It’s true that there is no proposal in the budget to curtail law enforcement operations. But the longer the statement explaining the actual proposal went on, the less convincing it sounded. Mr. Hodge was right to chide the chairman about it.
Even though Emergency Management involves only a few employees and a modest budget, the decision to transfer these skilled employees from the Sheriff’s Office is a serious matter of public policy that can’t be explained away by a desire for “efficiency” alone. If the chairman of the Board of Supervisors wants people he knows and trusts to report directly to him on potential threats to the county, that’s reasonable. But politically it’s awkward, because it represents a vote of no confidence in Sheriff-Elect Krapf.
Chairman Murell denies that “political retribution” against the sheriff-elect played a role in the efficiency proposal. But what we need to know is whether having the Emergency Management Department report directly to the Board of Supervisors rather than the sheriff will make us safer.
The Emergency Management Team should not be politicized. It is too important for that.
Chairman Murell has “recommended” that members of the Board of Supervisors gather for a special meeting to address the proposal to transfer control of the Emergency Management Department. The obvious options are to adopt the transfer of Emergency Management Department as proposed or to leave the department where it is. There might be a compromise, with a delay in the transfer of the department after study of the proposal with public input. It could be worth the wait.
The tasks of the Emergency Management Department will only grow in the years ahead as climate change exerts an ever greater impact on this region and the planet.

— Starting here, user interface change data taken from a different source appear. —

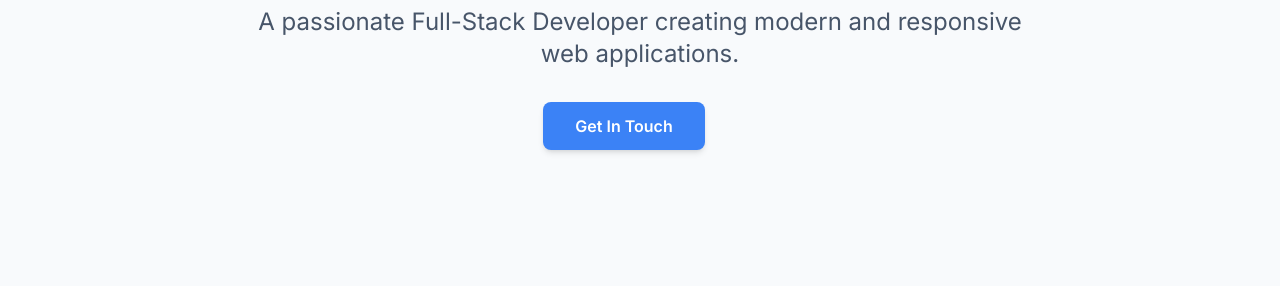
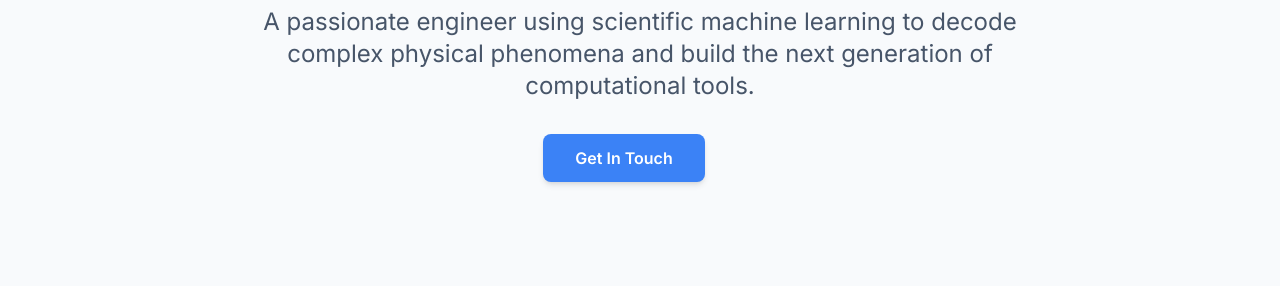
Before and after one commit to suryasud/suryasud.github.io, a plain HTML site: page index.html in a window 1280 px wide. Shown: the part 290-576 px from the top of the page. Drawn offline with nearby package versions, Linux system fonts and the light colour scheme; some icons are missing.

Commit message:
Update index.html

```diff
--- a/index.html
+++ b/index.html
@@ -63,7 +63,7 @@
             <h1 class="text-5xl md:text-7xl font-extrabold mb-4 leading-tight">
                 Hi, I'm <span class="gradient-text">Surya Sudhakar</span>
             </h1>
-            <p class="text-xl md:text-2xl text-slate-600 mb-8 max-w-3xl mx-auto">A passionate Full-Stack Developer creating modern and responsive web applications.</p>
+            <p class="text-xl md:text-2xl text-slate-600 mb-8 max-w-3xl mx-auto">A passionate engineer using scientific machine learning to decode complex physical phenomena and build the next generation of computational tools.</p>
             <div class="flex justify-center items-center space-x-4">
                 <a href="mailto:suryas@iisc.ac.in" class="bg-blue-500 text-white font-semibold px-8 py-3 rounded-lg hover:bg-blue-600 transition duration-300 shadow-md">Get In Touch</a>
                 <a href="https://github.com/suryasud" target="_blank" rel="noopener noreferrer" class="text-slate-700 hover:text-blue-500 transition duration-300">
```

We‘ll need efficiency. That’s for sure. But efficiency isn’t an end in itself and should not be used as an excuse to mask difficult political decisions.